Download references

Acknowledgements

The paper benefitted from discussion with C. Osenberg, M. McCoy, B. Bolker, M. O’Connor, K. Lafferty, S. McKinley, J. Samhouri, O. Shelton, R. Fletcher, T. Palmer and R. Holt and from R. Becheler’s contribution to the PLD database. This work was supported by the Ocean Bridges program funded by the French American Cultural Exchange, GASPAR and RESICOD programs from Fondation pour la Recherche en Biodiversité, the National Science Foundation (Grant No. DGE-0802270 to A.M.H. and Grant No. 0801544 in the Quantitative Spatial Ecology, Evolution and Environment Program at the University of Florida), a Killam Postdoctoral Fellowship to A.C.S. at University of British Columbia and the support of the Gordon and Betty Moore Foundation to the Ocean Tipping Points project.

Author information

Authors and Affiliations

Authors

Contributions

A.C.S., A.M.H. and M.K. designed the study and wrote the manuscript. V.P. gathered geospatial data. A.M.H. performed statistical and mathematical analyses and V.P. and M.K. contributed the database of fish biodiversity and larval durations in the South Pacific.

Corresponding authors

Correspondence to Adrian C. Stier or Andrew M. Hein.

Ethics declarations

Competing interests

The authors declare no competing financial interests.

Supplementary information

Supplementary Figures, Table, Methods, and References

Supplementary Figures 1-3, Supplementary Table 1, Supplementary Methods and Supplementary References (PDF 966 kb)

Supplementary Dataset 1

Larval durations for each of the Indo-Pacific predator and prey species considered in this study (DOCX 288 kb)

Rights and permissions

Reprints and Permissions

About this article

Verify currency and authenticity via CrossMark

Cite this article

Stier, A., Hein, A., Parravicini, V. et al. Larval dispersal drives trophic structure across Pacific coral reefs. Nat Commun 5, 5575 (2014). https://doi.org/10.1038/ncomms6575

Download citation

  • Received:

  • Accepted:

  • Published:

  • DOI: https://doi.org/10.1038/ncomms6575

Further reading

Comments

By submitting a comment you agree to abide by our Terms and Community Guidelines.
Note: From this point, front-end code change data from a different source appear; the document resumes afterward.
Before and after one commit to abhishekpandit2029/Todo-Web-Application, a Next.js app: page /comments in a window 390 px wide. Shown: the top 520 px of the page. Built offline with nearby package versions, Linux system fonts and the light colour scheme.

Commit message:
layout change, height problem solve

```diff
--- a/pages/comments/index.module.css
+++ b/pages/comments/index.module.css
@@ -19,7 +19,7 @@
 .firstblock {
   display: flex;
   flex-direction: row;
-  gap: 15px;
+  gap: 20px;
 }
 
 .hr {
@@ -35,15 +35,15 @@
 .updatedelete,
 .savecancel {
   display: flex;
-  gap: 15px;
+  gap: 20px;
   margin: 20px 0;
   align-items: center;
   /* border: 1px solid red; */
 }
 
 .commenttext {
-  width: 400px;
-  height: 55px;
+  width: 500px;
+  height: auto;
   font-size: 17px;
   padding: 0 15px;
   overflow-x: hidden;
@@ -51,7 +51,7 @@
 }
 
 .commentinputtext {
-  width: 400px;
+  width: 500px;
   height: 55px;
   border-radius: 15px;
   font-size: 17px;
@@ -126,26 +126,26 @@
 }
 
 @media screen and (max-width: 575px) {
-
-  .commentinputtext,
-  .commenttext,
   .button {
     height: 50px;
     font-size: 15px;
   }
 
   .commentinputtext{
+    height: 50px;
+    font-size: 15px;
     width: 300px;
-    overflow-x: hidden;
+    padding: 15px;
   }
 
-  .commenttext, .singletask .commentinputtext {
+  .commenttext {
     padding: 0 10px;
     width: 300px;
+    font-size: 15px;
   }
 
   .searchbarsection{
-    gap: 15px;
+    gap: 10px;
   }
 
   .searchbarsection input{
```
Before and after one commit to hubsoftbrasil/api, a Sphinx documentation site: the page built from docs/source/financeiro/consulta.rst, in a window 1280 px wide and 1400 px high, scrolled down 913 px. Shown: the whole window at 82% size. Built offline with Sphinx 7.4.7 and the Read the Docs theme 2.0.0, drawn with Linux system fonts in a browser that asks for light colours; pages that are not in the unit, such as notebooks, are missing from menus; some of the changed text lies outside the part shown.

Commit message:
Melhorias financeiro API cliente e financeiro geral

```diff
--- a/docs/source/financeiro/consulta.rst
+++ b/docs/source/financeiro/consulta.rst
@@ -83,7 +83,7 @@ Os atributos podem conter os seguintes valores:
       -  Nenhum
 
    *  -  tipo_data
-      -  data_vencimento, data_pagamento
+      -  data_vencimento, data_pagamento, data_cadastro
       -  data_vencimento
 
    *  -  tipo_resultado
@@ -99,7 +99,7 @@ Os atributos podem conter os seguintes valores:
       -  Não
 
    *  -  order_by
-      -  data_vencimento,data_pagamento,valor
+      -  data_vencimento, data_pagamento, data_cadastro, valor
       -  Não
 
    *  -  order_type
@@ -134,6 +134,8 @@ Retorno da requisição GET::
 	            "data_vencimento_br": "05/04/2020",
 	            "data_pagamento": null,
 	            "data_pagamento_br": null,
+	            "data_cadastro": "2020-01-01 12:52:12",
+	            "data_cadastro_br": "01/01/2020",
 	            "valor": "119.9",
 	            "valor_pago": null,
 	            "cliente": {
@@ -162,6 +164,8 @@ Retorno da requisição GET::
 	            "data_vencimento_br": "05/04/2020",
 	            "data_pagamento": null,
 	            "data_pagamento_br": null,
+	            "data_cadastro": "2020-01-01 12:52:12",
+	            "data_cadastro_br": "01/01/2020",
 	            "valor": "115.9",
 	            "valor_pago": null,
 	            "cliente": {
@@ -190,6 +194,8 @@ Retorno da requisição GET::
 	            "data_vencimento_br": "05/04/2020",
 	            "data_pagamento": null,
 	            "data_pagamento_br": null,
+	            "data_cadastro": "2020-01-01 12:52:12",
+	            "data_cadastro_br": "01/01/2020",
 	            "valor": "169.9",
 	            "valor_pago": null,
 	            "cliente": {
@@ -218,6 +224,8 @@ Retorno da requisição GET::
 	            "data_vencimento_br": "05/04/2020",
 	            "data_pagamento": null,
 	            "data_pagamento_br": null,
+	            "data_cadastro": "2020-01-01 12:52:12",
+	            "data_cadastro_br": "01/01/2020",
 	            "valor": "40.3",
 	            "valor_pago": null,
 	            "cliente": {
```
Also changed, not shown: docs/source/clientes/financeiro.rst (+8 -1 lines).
If you find something abusive or that does not comply with our terms or guidelines please flag it as inappropriate.

Search

Quick links

Nature Briefing

Sign up for the Nature Briefing newsletter — what matters in science, free to your inbox daily.

Get the most important science stories of the day, free in your inbox. Sign up for Nature Briefing